(Clicking any of the underlined text in blue will take you to a reference on it.)
Events in the past few years have tested my faith in the value of rational, dispassionate, fact-based argument as a preferred mechanism to persuade and to motivate action. A sixteen-month campaign for United States Congress, which ended in my loss to Republican Pete Sessions in November, 2010, showed that it’s very hard to change a voter’s mind about much of anything. There’s the “confirmation bias,” meaning that a person pays close attention only to facts and opinion he already accepts and agrees with, and that he tends to discount or ignore facts or opinions which do not fit within his mental furniture. I saw “confirmation bias” every day on the campaign trail, and doing this blog for almost a year has confirmed that people shut down what Al Gore called “inconvenient truth” both with mental earplugs and with more creative strategies.
A Harvard Law School professor, Cass R. Sunstein, has written a book (“Going to Extremes – How Like Minds Unite and Divide“) with evidence that civil discussion between individuals with conflicting ideas and values can lead to more, not less, extreme positions.

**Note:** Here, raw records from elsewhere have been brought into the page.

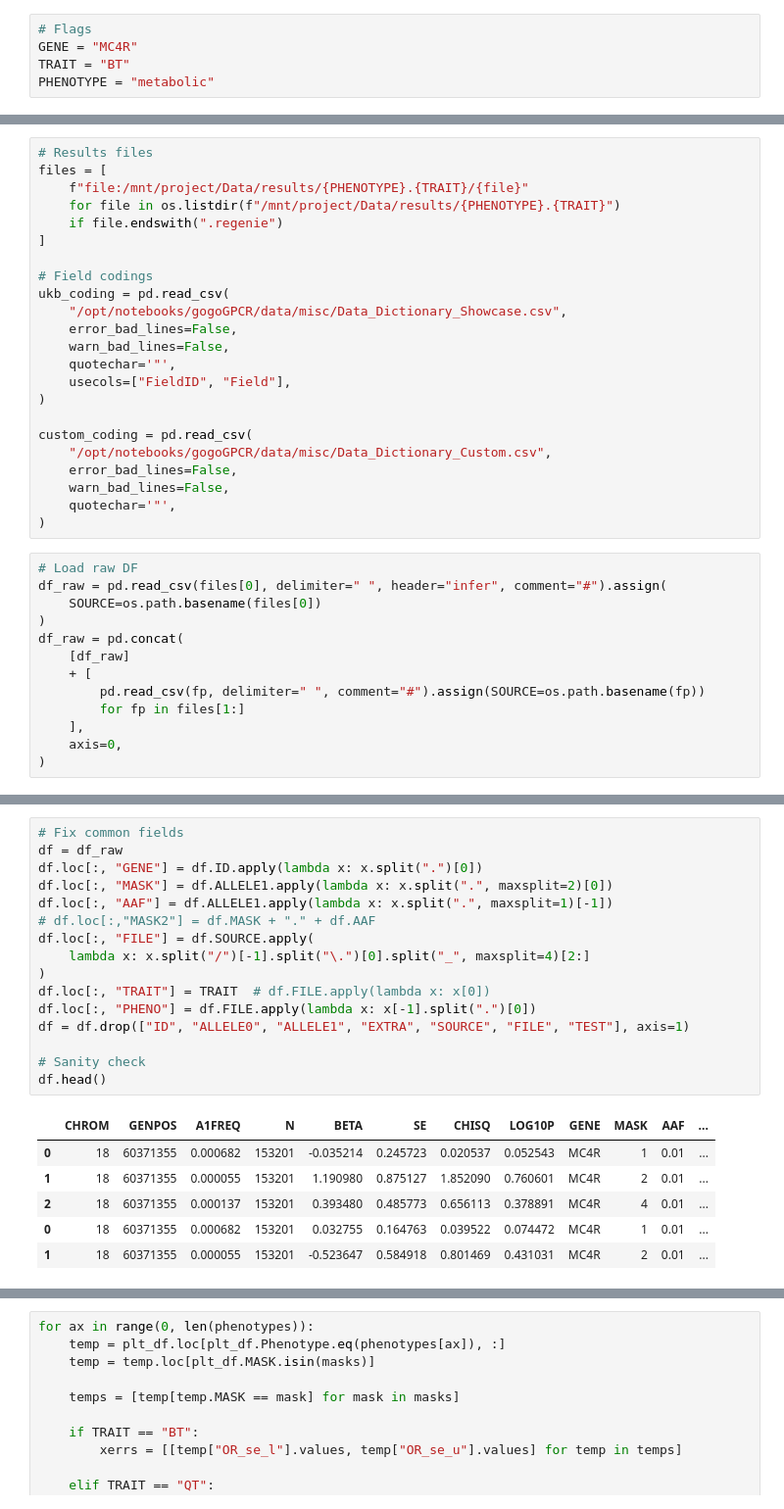
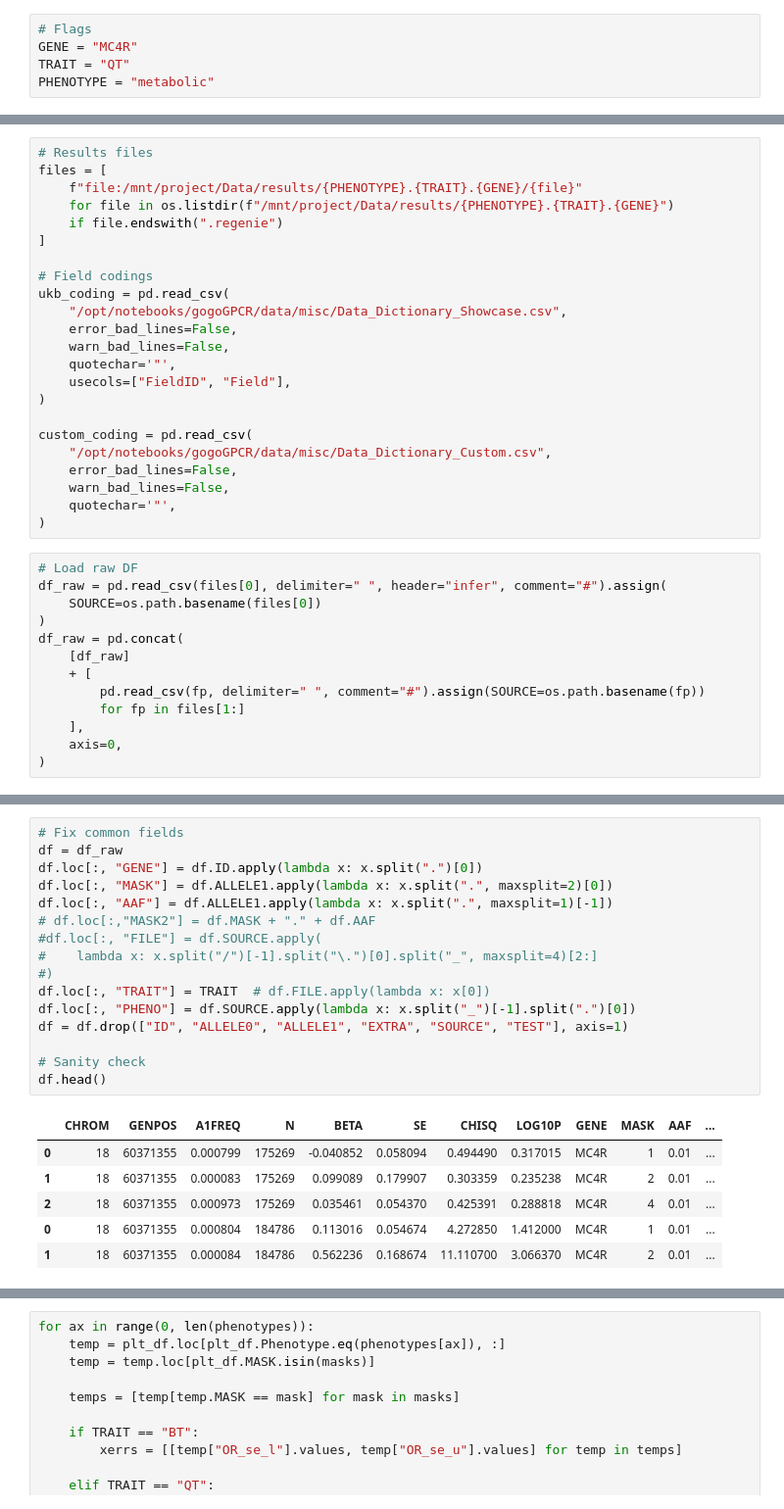
Before and after one commit to HauserGroup/gogoGPCR, a Jupyter notebook: notebooks/4_process_results.ipynb, the cells around one changed output, grey strips where cells are left out. Shown at 98% size. Drawn from its saved outputs; the diff is of its cells as text.

```diff
--- a/notebooks/4_process_results.ipynb
+++ b/notebooks/4_process_results.ipynb
@@ -16,7 +18,7 @@ import results
 # %%
 # Flags
 GENE = "MC4R"
-TRAIT = "BT"
+TRAIT = "QT"
 PHENOTYPE = "metabolic"
 # %%
 # sc = pyspark.SparkContext()
@@ -24,8 +26,8 @@ PHENOTYPE = "metabolic"
 # %%
 # Results files
 files = [
-    f"file:/mnt/project/Data/results/{PHENOTYPE}.{TRAIT}/{file}"
-    for file in os.listdir(f"/mnt/project/Data/results/{PHENOTYPE}.{TRAIT}")
+    f"file:/mnt/project/Data/results/{PHENOTYPE}.{TRAIT}.{GENE}/{file}"
+    for file in os.listdir(f"/mnt/project/Data/results/{PHENOTYPE}.{TRAIT}.{GENE}")
     if file.endswith(".regenie")
 ]
 
@@ -80,26 +62,26 @@ df_raw
 # %%
 # Fix common fields
 df = df_raw
 df.loc[:, "GENE"] = df.ID.apply(lambda x: x.split(".")[0])
 df.loc[:, "MASK"] = df.ALLELE1.apply(lambda x: x.split(".", maxsplit=2)[0])
 df.loc[:, "AAF"] = df.ALLELE1.apply(lambda x: x.split(".", maxsplit=1)[-1])
 # df.loc[:,"MASK2"] = df.MASK + "." + df.AAF
-df.loc[:, "FILE"] = df.SOURCE.apply(
-    lambda x: x.split("/")[-1].split("\.")[0].split("_", maxsplit=4)[2:]
-)
+#df.loc[:, "FILE"] = df.SOURCE.apply(
+#    lambda x: x.split("/")[-1].split("\.")[0].split("_", maxsplit=4)[2:]
+#)
 df.loc[:, "TRAIT"] = TRAIT  # df.FILE.apply(lambda x: x[0])
-df.loc[:, "PHENO"] = df.FILE.apply(lambda x: x[-1].split(".")[0])
-df = df.drop(["ID", "ALLELE0", "ALLELE1", "EXTRA", "SOURCE", "FILE", "TEST"], axis=1)
+df.loc[:, "PHENO"] = df.SOURCE.apply(lambda x: x.split("_")[-1].split(".")[0])
+df = df.drop(["ID", "ALLELE0", "ALLELE1", "EXTRA", "SOURCE", "TEST"], axis=1)
 
 # Sanity check
 df.head()
 # %% [output]
 |  | CHROM | GENPOS | A1FREQ | N | BETA | SE | CHISQ | LOG10P | GENE | MASK | AAF | ... |
-| 0 | 18 | 60371355 | 0.000682 | 153201 | -0.035214 | 0.245723 | 0.020537 | 0.052543 | MC4R | 1 | 0.01 | ... |
-| 1 | 18 | 60371355 | 0.000055 | 153201 | 1.190980 | 0.875127 | 1.852090 | 0.760601 | MC4R | 2 | 0.01 | ... |
-| 2 | 18 | 60371355 | 0.000137 | 153201 | 0.393480 | 0.485773 | 0.656113 | 0.378891 | MC4R | 4 | 0.01 | ... |
-| 0 | 18 | 60371355 | 0.000682 | 153201 | 0.032755 | 0.164763 | 0.039522 | 0.074472 | MC4R | 1 | 0.01 | ... |
-| 1 | 18 | 60371355 | 0.000055 | 153201 | -0.523647 | 0.584918 | 0.801469 | 0.431031 | MC4R | 2 | 0.01 | ... |
+| 0 | 18 | 60371355 | 0.000799 | 175269 | -0.040852 | 0.058094 | 0.494490 | 0.317015 | MC4R | 1 | 0.01 | ... |
+| 1 | 18 | 60371355 | 0.000083 | 175269 | 0.099089 | 0.179907 | 0.303359 | 0.235238 | MC4R | 2 | 0.01 | ... |
+| 2 | 18 | 60371355 | 0.000973 | 175269 | 0.035461 | 0.054370 | 0.425391 | 0.288818 | MC4R | 4 | 0.01 | ... |
+| 0 | 18 | 60371355 | 0.000804 | 184786 | 0.113016 | 0.054674 | 4.272850 | 1.412000 | MC4R | 1 | 0.01 | ... |
+| 1 | 18 | 60371355 | 0.000084 | 184786 | 0.562236 | 0.168674 | 11.110700 | 3.066370 | MC4R | 2 | 0.01 | ... |
 # %%
 # Filters
 bt = df.TRAIT == "BT"
```
Also changed, not shown: parts of 8 cells of this notebook, 4 other files.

In one of their experiments, Professor Sunstein and colleagues formed groups of like-minded Colorado residents, with each group consisting solely of people with “conservative” views or with “liberal” views. A group of “conservatives” and a group of “liberals” were then put together to discuss the issue “Should the United States sign an international treaty to combat global warming?” As Professor Sunstein’s tests unfolded, the discussions were “polite, engaged and substantive” and participants treated each other with “civility and respect.”
The results were not the coming together and opinion-moderating a cheerleader for rational exchanges might expect. Instead “In almost every group, members ended up with more extreme positions after they spoke with one another. Most of the liberals in Boulder favored an international treaty to combat global warming before discussion; their enthusiasm increased after discussion. Most of the conservatives in Colorado were neutral on that treaty before discussion; they strongly opposed it after discussion.” Another disturbing result was that opinion sharing within the combined, mixed-opinion pools led to more team-think: “It made both liberal groups and conservative groups significantly more homogeneous-and thus squelched diversity.” All that as a result of controlled, fifteen-minute discussions.
So where does the environmental advocate go? When we started this blog, the prime target was the uninformed and undecided. That’s still a reasonable strategy, but Professor Sunstein’s work suggests that reinforcing existing environmental advocates is important and potentially more productive. We had best leave educating climate change deniers to Mother Nature, whose methods of persuasion are more forceful than ours, and who is unhappy with civilization’s lack of respect. Her powerful tools will eventually convince even the most adamant climate change deniers. Regrettably for all of us, moving the world’s decision makers to real action on climate change is slow, and by the time enough of us climb the difficult paths to sustainable consumption all opportunities to prevent catastrophic climate change may be past. If the die is already cast, we can then all follow the debater’s maxim “better never than late.”
Image by Matthew Bargo (Own work) [GFDL (http://www.gnu.org/copyleft/fdl.html) or CC-BY-SA-3.0-2.5-2.0-1.0 (http://creativecommons.org/licenses/by-sa/3.0)], via Wikimedia Commons